Ruth Taylor was a pioneer and medical social work consultant who joined the Public Health Service Tuberculosis Control Program in its early years. During her professional career, she also broke barriers of segregation that existed in Washington, DC and throughout the United States in the late 1940's and early 1950's, barriers that could have limited the range of professional activities of a less dedicated and determined person.

Taylor was a graduate of the University of Chicago School of Social Service Administration and had been social work supervisor at Providence Hospital in Chicago before coming to Washington, DC. In her years with the U.S. Public Health Service (1948-1967), she developed social work programs and quality of care standards related to tuberculosis hospitals, nursing homes, and other long-term care facilities.
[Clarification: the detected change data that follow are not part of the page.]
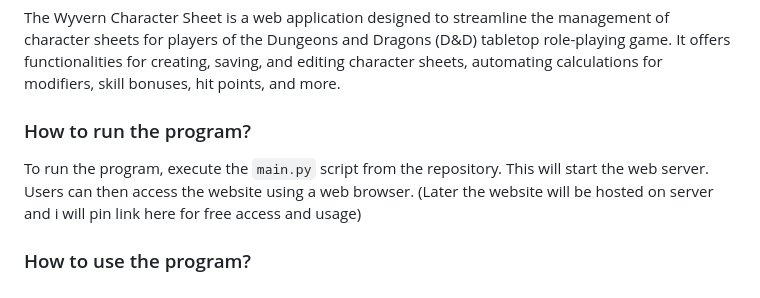
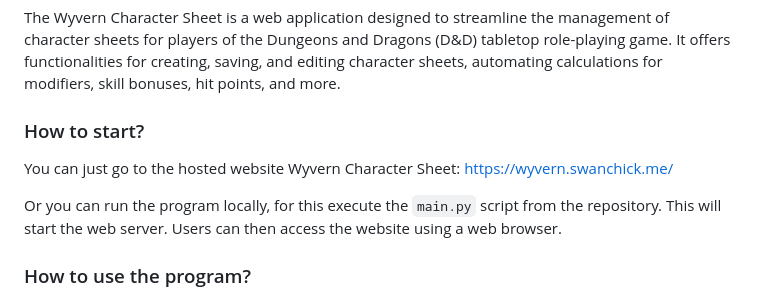
Before and after one commit to Ezerwald/WyvernCharacterSheet, a Markdown page: README.md, the part around the change. Drawn GitHub-style.

```diff
--- a/README.md
+++ b/README.md
@@ -9,10 +9,12 @@
 
 The Wyvern Character Sheet is a web application designed to streamline the management of character sheets for players of the Dungeons and Dragons (D&D) tabletop role-playing game. It offers functionalities for creating, saving, and editing character sheets, automating calculations for modifiers, skill bonuses, hit points, and more.
 
-### How to run the program?
+### How to start?
 
-To run the program, execute the `main.py` script from the repository. This will start the web server. Users can then access the website using a web browser.
-(Later the website will be hosted on server and i will pin link here for free access and usage)
+You can just go to the hosted website Wyvern Character Sheet: https://wyvern.swanchick.me/
+
+Or you can run the program locally, for this execute the `main.py` script from the repository. This will start the web server. Users can then access the website using a web browser.
+
 
 ### How to use the program?
 
```
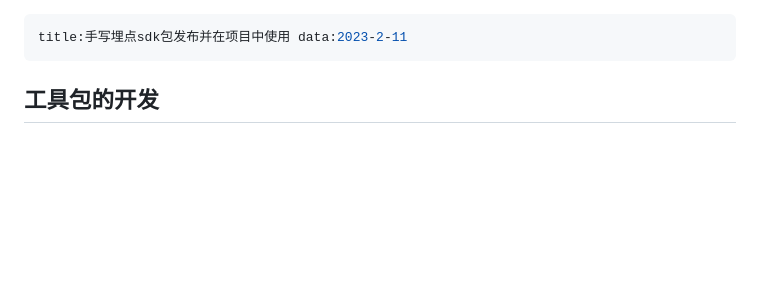
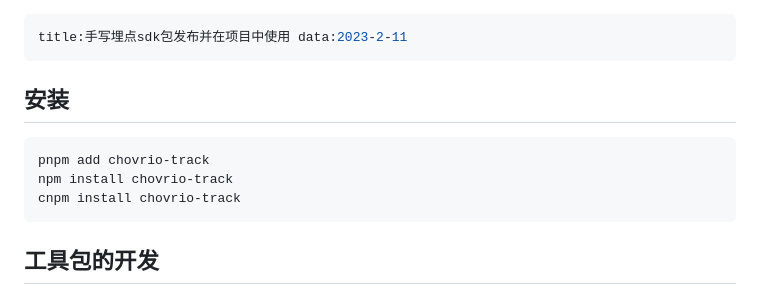
Before and after one commit to chovrio/tracker, a Markdown page: readme.md, the part around one of its changes. Drawn GitHub-style; blank space fills up the shorter version.

````diff
--- a/readme.md
+++ b/readme.md
@@ -1,6 +1,14 @@
 ---
 title:手写埋点sdk包发布并在项目中使用 data:2023-2-11
 ---
+
+## 安装
+
+```
+pnpm add chovrio-track
+npm install chovrio-track
+cnpm install chovrio-track
+```
 
 ## 工具包的开发
 
````
Also changed, not shown: other parts of readme.md (+35 -44 lines).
She had primary responsibility for the Public Health Social Work Traineeship Awards under the Public Health Service traineeship program initiated in 1956 and was the chair of the Public Health Service Committee, which conducted the 1962 Princeton Conference on the Public Health Content of Social Work Education. In addition, she served on a number of American Public Health Association and NASW committees concerned with standards for medical social work and public health service education and practice.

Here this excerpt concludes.